→ **Material for this task**:
Content starts

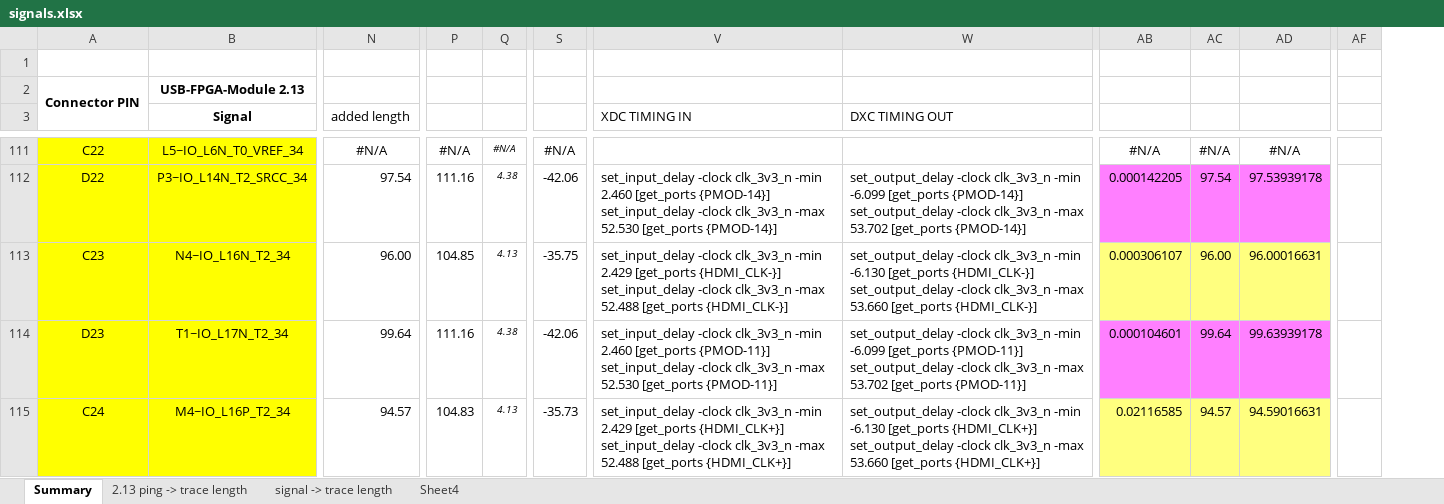
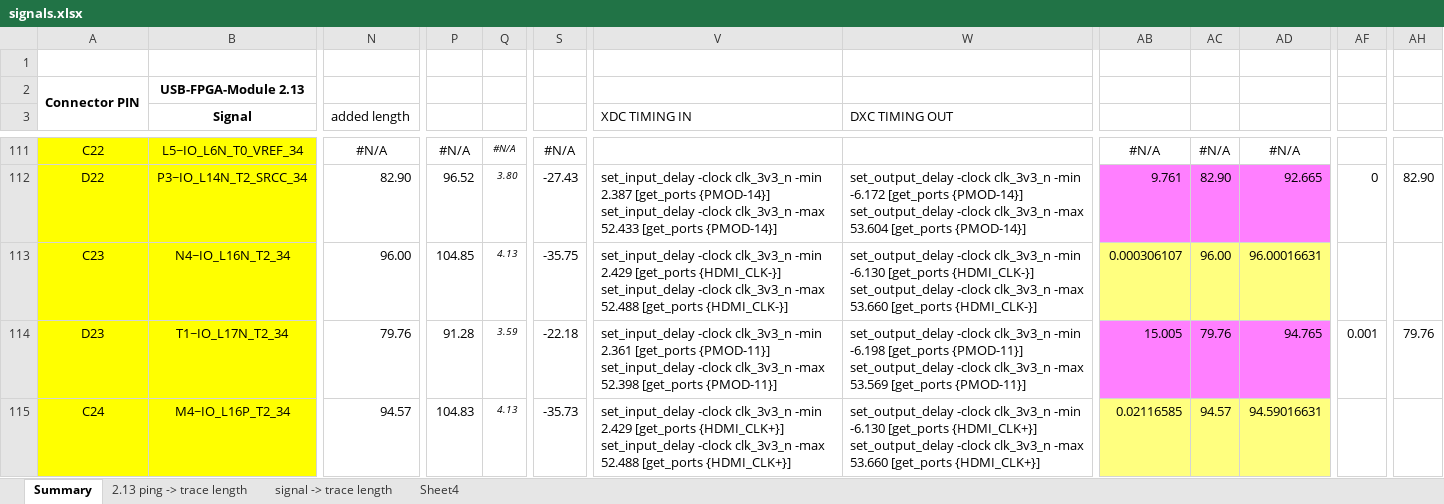
Before and after one commit to MelkhiorVintageComputing/NuBusFPGA, an Excel workbook: nubus-to-ztex/signals.xlsx, sheet Summary, drawn as a sheet; only a part is shown, gaps mark what is left out; values as stored, in another font and other column widths than the file's, no borders; conditional formats not drawn; removed rows and columns are numbered as before the commit, all else as after; ↵ is a line break in a cell; the diff covers the shown part only; the diff names each change by its address in the sheet, - before the commit and + after, or states it on an @@ line.

```diff
--- a/nubus-to-ztex/signals.xlsx (sheet Summary)
+++ b/nubus-to-ztex/signals.xlsx (sheet Summary)
-column AF, empty
+column AF, rows 112-114: 0 |  | 0.001
+column AH, rows 112-114: 82.90 |  | 79.76
-N112 (added length): 97.54
+N112 (added length): 82.90
-P112: 111.16
+P112: 96.52
-Q112: 4.38
+Q112: 3.80
-S112: -42.06
+S112: -27.43
-V112 (XDC TIMING IN): …clk_3v3_n -min 2.460 [get_ports {PMOD-14}] ↵ set_input_delay -clock clk_3v3_n -max 52.530 [get_ports {PMOD-14}]
+V112 (XDC TIMING IN): …clk_3v3_n -min 2.387 [get_ports {PMOD-14}] ↵ set_input_delay -clock clk_3v3_n -max 52.433 [get_ports {PMOD-14}]
-W112 (DXC TIMING OUT): …clk_3v3_n -min -6.099 [get_ports {PMOD-14}] ↵ set_output_delay -clock clk_3v3_n -max 53.702 [get_ports {PMOD-14}]
+W112 (DXC TIMING OUT): …clk_3v3_n -min -6.172 [get_ports {PMOD-14}] ↵ set_output_delay -clock clk_3v3_n -max 53.604 [get_ports {PMOD-14}]
-AB112: 0.000142205
+AB112: 9.761
-AC112: 97.54
+AC112: 82.90
-AD112: 97.53939178
+AD112: 92.665
-N114 (added length): 99.64
+N114 (added length): 79.76
-P114: 111.16
+P114: 91.28
-Q114: 4.38
+Q114: 3.59
-S114: -42.06
+S114: -22.18
-V114 (XDC TIMING IN): …clk_3v3_n -min 2.460 [get_ports {PMOD-11}] ↵ set_input_delay -clock clk_3v3_n -max 52.530 [get_ports {PMOD-11}]
+V114 (XDC TIMING IN): …clk_3v3_n -min 2.361 [get_ports {PMOD-11}] ↵ set_input_delay -clock clk_3v3_n -max 52.398 [get_ports {PMOD-11}]
-W114 (DXC TIMING OUT): …clk_3v3_n -min -6.099 [get_ports {PMOD-11}] ↵ set_output_delay -clock clk_3v3_n -max 53.702 [get_ports {PMOD-11}]
+W114 (DXC TIMING OUT): …clk_3v3_n -min -6.198 [get_ports {PMOD-11}] ↵ set_output_delay -clock clk_3v3_n -max 53.569 [get_ports {PMOD-11}]
-AB114: 0.000104601
+AB114: 15.005
-AC114: 99.64
+AC114: 79.76
-AD114: 99.63939178
+AD114: 94.765
```
Also changed, not shown: 95 edited cells elsewhere in this sheet, sheet signal -> trace length, 45 other files.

Content ends

→ **What you are asked to do**:
Go line by line through the records above and copy each one containing "sheet".

→ **Final answer**:
Before and after one commit to MelkhiorVintageComputing/NuBusFPGA, an Excel workbook: nubus-to-ztex/signals.xlsx, sheet Summary, drawn as a sheet; only a part is shown, gaps mark what is left out; values as stored, in another font and other column widths than the file's, no borders; conditional formats not drawn; removed rows and columns are numbered as before the commit, all else as after; ↵ is a line break in a cell; the diff covers the shown part only; the diff names each change by its address in the sheet, - before the commit and + after, or states it on an @@ line.
--- a/nubus-to-ztex/signals.xlsx (sheet Summary)
+++ b/nubus-to-ztex/signals.xlsx (sheet Summary)
Also changed, not shown: 95 edited cells elsewhere in this sheet, sheet signal -> trace length, 45 other files.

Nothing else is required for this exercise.